The Andrews Government’s development of new timber plantations and native forest allocations has been strongly criticised as inadequate, and as also undermining both the Regional Forest Agreement process and private investment in plantations. The Government announced last week that 550 hectares of Crown land in the Latrobe Valley would be planted to blue gums this winter, with another planting next year as part of its $110 million plantation program. Source: Philip Hopkins for Timberbiz
On site in the Latrobe Valley, the Minister for Agriculture and Regional Development, Jacinta Symes, told the Latrobe Valley Express that the Government would not rule out a transition from native forest logging.
She emphasised the importance of plantations for the long-term sustainability of the timber industry, with the new Valley plantations to be harvested in 10 to 15 years. VicForests said it looked forward to having a key role in working with the Government on the program.
The Government also released an Allocation Order (AO) for native forest timber, which allowed VicForests to release its Timber Release Plan (TRP). This provides detail on which coupes can be potentially harvested, subject to forest protection surveys, operational assessment and consultation with stakeholders. The AO reduces the overall area of native forest available for harvesting by 5000 hectares.
The Victorian Association of Forest Industries said the AO and TRP came nine months after the due date.
“That’s nine months that contractors, saw millers and workers in the native timber industry have endured frustration and been subject to extreme personal and financial pressures,” VAFI said.
The reduction of harvestable area by 5000 hectares also raised questions about VicForests’ ability to meet its existing contracts.
“Further reductions in timber supply only serves to undermine already vulnerable businesses… Our industry deserves better,” the association said.
The Opposition shadow assistant spokesman on forestry, Gary Blackwood, said while the TRP enabled VicForests to resume harvesting for the rest of the season, there was no guarantee sawmill customers would receive their full allocation by the end of June.
“Some sawmills will have to stand down employees when they run out of logs in September/October this year,” he said.
Mr Blackwood said removing another 5000 ha from production before the RFA review was completed made a mockery of the RFA.
“It’s another indication that the Minister for the Environment, Lily D’Ambrosio, is ignoring the scientific process and is instead taking direction from extreme Green groups,” he said.
Mr Blackwood said establishment of the 550ha plantation was too little too late.
“The $110 million has been on the table since 2017 and nothing has been done, which means Australian Paper could be dangerously exposed to a massive supply shortfall when their Legislated Supply Agreement expires in 2030, with no guarantee the plantation resource will be ready for harvest,” he said.
“The plantation plan will not provide a transition away from native forest harvesting for sawlogs as promised and continues to leave the industry exposed to the unwarranted demands of Green groups to end logging.”
VAFI said the plantation announcement raised serious questions that needed immediate answers. “VicForests is responsible for native forest management, not plantations,” the association said, questioning why the government’s state-owned enterprise was competing against private enterprise.
“Private plantation owners and managers have the technical expertise and access to capital markets.

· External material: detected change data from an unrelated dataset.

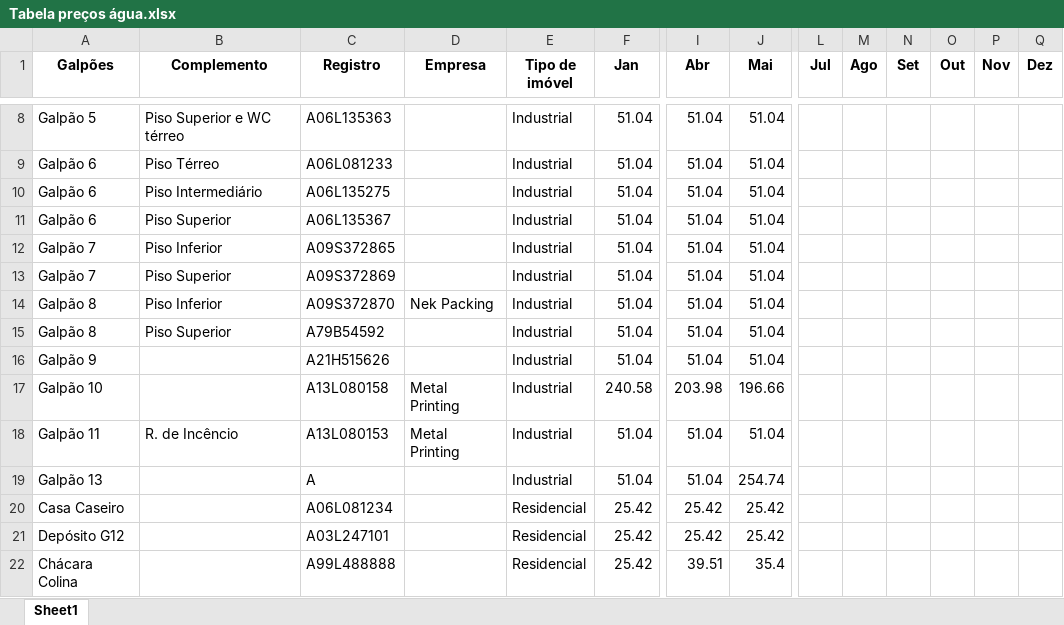
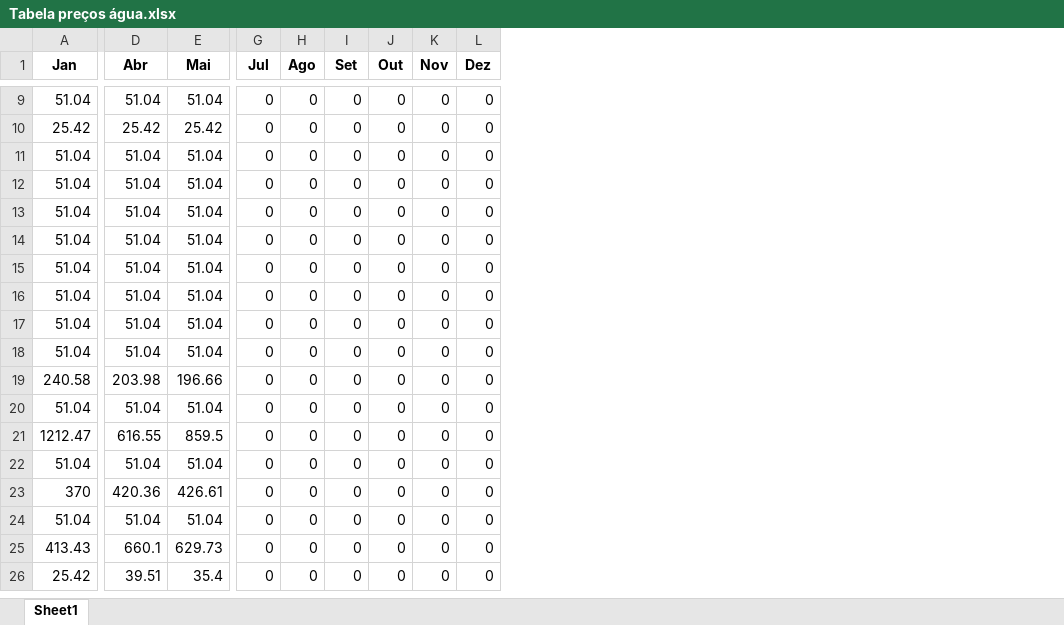
Before and after one commit to ggsv06/Condominio, an Excel workbook: Tabela preços água.xlsx, sheet Sheet1, drawn as a sheet; only a part is shown, gaps mark what is left out; values as stored, in another font and other column widths than the file's, no borders; removed rows and columns are numbered as before the commit, all else as after; rows hold the shown columns only; the diff covers the shown part only; the diff names each change by its address in the sheet, - before the commit and + after, or states it on an @@ line.

```diff
--- a/Tabela preços água.xlsx (sheet Sheet1)
+++ b/Tabela preços água.xlsx (sheet Sheet1)
-column A (Galpões), rows 8-19: Galpão 5 | Galpão 6 | Galpão 6 | Galpão 6 | Galpão 7 | Galpão 7 | Galpão 8 | Galpão 8 | Galpão 9 | Galpão 10 | Galpão 11 | Galpão 13; row 22: Chácara Colina
-column B (Complemento), rows 8-18: Piso Superior e WC térreo | Piso Térreo | Piso Intermediário | Piso Superior | Piso Inferior | Piso Superior | Piso Inferior | Piso Superior |  |  | R. de Incêncio
-column C (Registro), rows 8-19: A06L135363 | A06L081233 | A06L135275 | A06L135367 | A09S372865 | A09S372869 | A09S372870 | A79B54592 | A21H515626 | A13L080158 | A13L080153 | A; row 22: A99L488888
-column D (Empresa), rows 14-18: Nek Packing |  |  | Metal Printing | Metal Printing
-column E (Tipo de imóvel), rows 8-19: all Industrial; row 22: Residencial
-G9 (Jul): (empty)
+G9 (Jul): 0
-H9 (Ago): (empty)
+H9 (Ago): 0
-I9 (Set): (empty)
+I9 (Set): 0
-J9 (Out): (empty)
+J9 (Out): 0
-K9 (Nov): (empty)
+K9 (Nov): 0
-L9 (Dez): (empty)
+L9 (Dez): 0
+row 10: 25.42 | 25.42 | 25.42 | 0 | 0 | 0 | 0 | 0 | 0
-G11:G20 (Jul): (empty)
+G11:G20 (Jul): 0
-H11:H20 (Ago): (empty)
+H11:H20 (Ago): 0
-I11:I20 (Set): (empty)
+I11:I20 (Set): 0
-J11:J20 (Out): (empty)
+J11:J20 (Out): 0
-K11:K20 (Nov): (empty)
+K11:K20 (Nov): 0
-L11:L20 (Dez): (empty)
+L11:L20 (Dez): 0
+row 21: 1212.47 | 616.55 | 859.5 | 0 | 0 | 0 | 0 | 0 | 0
-E22 (Mai): 254.74
+E22 (Mai): 51.04
-G22 (Jul): (empty)
+G22 (Jul): 0
-H22 (Ago): (empty)
+H22 (Ago): 0
-I22 (Set): (empty)
+I22 (Set): 0
-J22 (Out): (empty)
+J22 (Out): 0
-K22 (Nov): (empty)
+K22 (Nov): 0
-L22 (Dez): (empty)
+L22 (Dez): 0
-row 20: Casa Caseiro |  | A06L081234 |  | Residencial | 25.42 | 25.42 | 25.42
-row 21: Depósito G12 |  | A03L247101 |  | Residencial | 25.42 | 25.42 | 25.42
+row 23: 370 | 420.36 | 426.61 | 0 | 0 | 0 | 0 | 0 | 0
+row 24: 51.04 | 51.04 | 51.04 | 0 | 0 | 0 | 0 | 0 | 0
+row 25: 413.43 | 660.1 | 629.73 | 0 | 0 | 0 | 0 | 0 | 0
-G26 (Jul): (empty)
+G26 (Jul): 0
-H26 (Ago): (empty)
+H26 (Ago): 0
-I26 (Set): (empty)
+I26 (Set): 0
-J26 (Out): (empty)
+J26 (Out): 0
-K26 (Nov): (empty)
+K26 (Nov): 0
-L26 (Dez): (empty)
+L26 (Dez): 0
```
Also changed, not shown: 5 added rows, 8 removed rows and 13 edited cells elsewhere in this sheet, fatores.xlsx, 1 other file.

More importantly, it has the capability to leverage this money to attract more funds and contribute to the establishment of a significant, world-class plantation estate in Gippsland,” VAFI said.
“The proposed new plantations …cannot supply the high-quality hardwood timber that has been removed from state forest supply. The Victorian forest industry needs a long-term plan that integrates native and plantation timber.”
VAFI said the industry needed assurance that the RFA would not further reduce access to timber resources.
Ms Symes said the Government was providing certainty for the timber industry and the jobs it supports with the AO and the new plantations. The AO would ensure supply for the coming year “while a long-term sustainable industry pathway is developed”.
“Importantly, the order includes improves spatial data – boosting the capacity of the Department of Environment, Land, Water and Planning to enforce logging regulations and protect Victoria’s native forests,” she said.
Of the 7.1 million hectares of public forests in Australia, about 94% is protected in parks, reserves or is unsuitable for timber harvesting. VicForests harvests about 3000 ha per year, or 0.04% of that area. That is equivalent to four trees in 10,000.